Print

Print


>A long take works in both mediums if the goal is to understand film >story telling technique and NOT to put together your DP reel

There are important differences at both the production and viewing ends.  Long takes in video are easily accomplished, something that a good bit of video art is based on.  (I believe video was actually designed for this but perhaps somebody can correct that.)  Film requires better planning and has stricter time limits.  One result is that long takes have a different impact on film than video.  Imagine the long takes in films by Hou, Jancso, Godard, Welles, Jarmusch, Tati, etc done on video and it's possible to imagine just what's lost (or at least different).  One extreme example is that a video version of Warhol's "Empire" would be a completely different experience but even in a more conventional style video with long takes rarely has that sense of aesthetic decision or bravura and can easily appear just lazy.  (And the image quality would matter in extreme long shots like some in Tati, Kitano, Hou and Yang since video would result in blurs more than figures.)  One of the oth!
!
er posts--from Leo I think--nailed the matter in that film requires planning and concision that creates qualitative differences from video.

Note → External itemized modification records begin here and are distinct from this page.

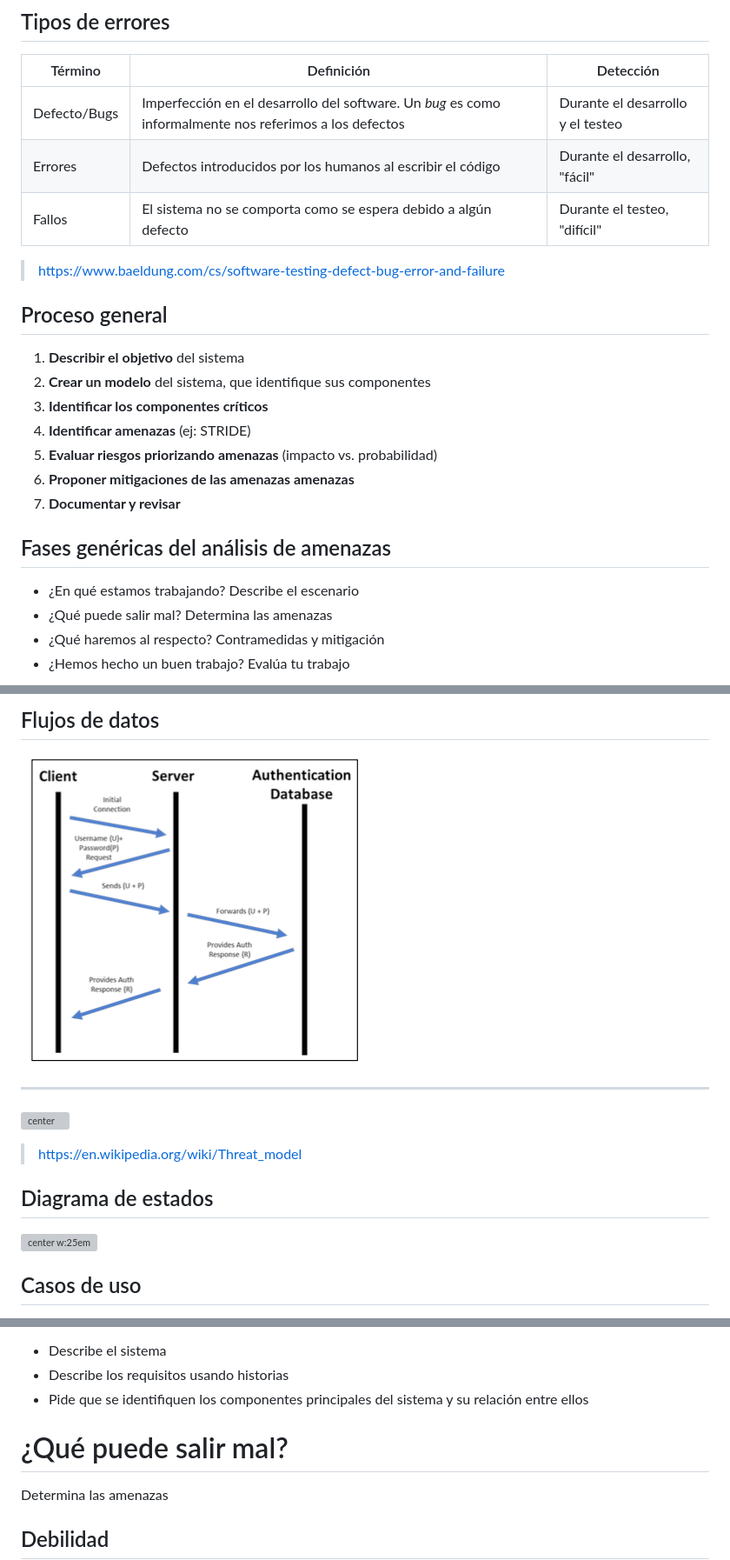
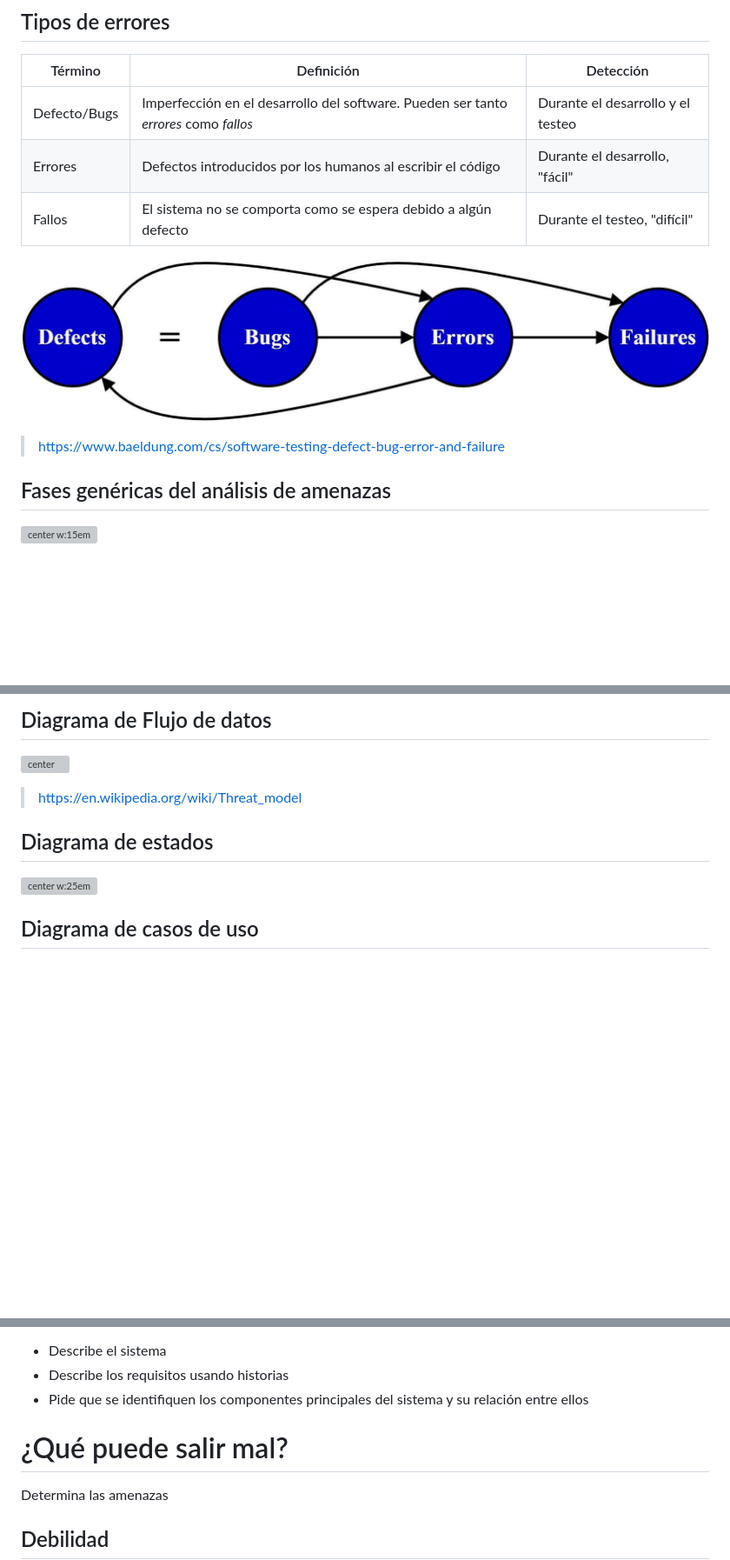
Before and after one commit to Juanvvc/securecoding, a Markdown page: slides/01-threatmodeling.md, 3 parts joined by grey strips. Shown at 87% size. GitHub-like rendering; pictures changed too: slides/images/threatmod/defectos-fallos.png (added), slides/images/threatmod/flujosdedatosfig.png (deleted); blank space fills up the shorter version; grey boxes are pictures that could not be loaded.

```diff
--- a/slides/01-threatmodeling.md
+++ b/slides/01-threatmodeling.md
@@ -115,26 +115,15 @@ Las amenazas existen por sí solas, pero tiene que haber un agente capaz de expl
 
 Término|Definición|Detección
 --|--|--
-Defecto/Bugs|Imperfección en el desarrollo del software. Un *bug* es como informalmente nos referimos a los defectos|Durante el desarrollo y el testeo
+Defecto/Bugs|Imperfección en el desarrollo del software. Pueden ser tanto *errores* como *fallos*|Durante el desarrollo y el testeo
 Errores|Defectos introducidos por los humanos al escribir el código|Durante el desarrollo, "fácil"
 Fallos|El sistema no se comporta como se espera debido a algún defecto|Durante el testeo, "difícil"
 
+![center w:20em](images/threatmod/defectos-fallos.png)
+
 > https://www.baeldung.com/cs/software-testing-defect-bug-error-and-failure
-
-## Proceso general
-
-1. **Describir el objetivo** del sistema
-2. **Crear un modelo** del sistema, que identifique sus componentes
-3. **Identificar los componentes críticos**
-3. **Identificar amenazas** (ej: STRIDE)
-4. **Evaluar riesgos priorizando amenazas** (impacto vs. probabilidad)
-5. **Proponer mitigaciones de las amenazas amenazas**
-6. **Documentar y revisar**
 
 ## Fases genéricas del análisis de amenazas
 
-- ¿En qué estamos trabajando? Describe el escenario
-- ¿Qué puede salir mal? Determina las amenazas
-- ¿Qué haremos al respecto? Contramedidas y mitigación
-- ¿Hemos hecho un buen trabajo? Evalúa tu trabajo
+[![center w:15em](images/threatmod/tm-manifesto-large.svg)](https://www.threatmodelingmanifesto.org/)
 
@@ -299,19 +303,14 @@ CodiMD:
 
-## Flujos de datos
-
-![center w:20em](images/threatmod/flujosdedatosfig.png)
-
----
+## Diagrama de Flujo de datos
 
 ![center](https://upload.wikimedia.org/wikipedia/commons/9/98/Data_Flow_Diagram_-_Online_Banking_Application.jpg)
 
 > https://en.wikipedia.org/wiki/Threat_model
 
-
 ## Diagrama de estados
 
 ![center w:25em](images/threatmod/diagramaestados.png)
 
-## Casos de uso
+## Diagrama de casos de uso
 <!-- _class: two-columns -->
 
@@ -352,8 +351,20 @@ Si usas inteligencia artifical durante esta fase:
 - Describe los requisitos usando historias
 - Pide que se identifiquen los componentes principales del sistema y su relación entre ellos
 
+<!--
+Prompts:
+
+Eres un ingeniero de software. Te han encargado el proyecto de una aplicación multiusuario online de gestión de contraseñas. Estamos ahora mismo en la fase de diseño
+
+Crea una lista con los componentes principales de esta aplicación
+
+-->
+
 # ¿Qué puede salir mal?
-<!-- _class: lead -->
+<!--
+_class: lead
+header: ¿Qué puede salir mal?
+-->
 
 Determina las amenazas
 
```
Also changed, not shown: other parts of slides/01-threatmodeling.md (+96 -74 lines), slides/index.md (+34 -19 lines).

----
Screen-L is sponsored by the Telecommunication & Film Dept., the
University of Alabama: http://www.tcf.ua.edu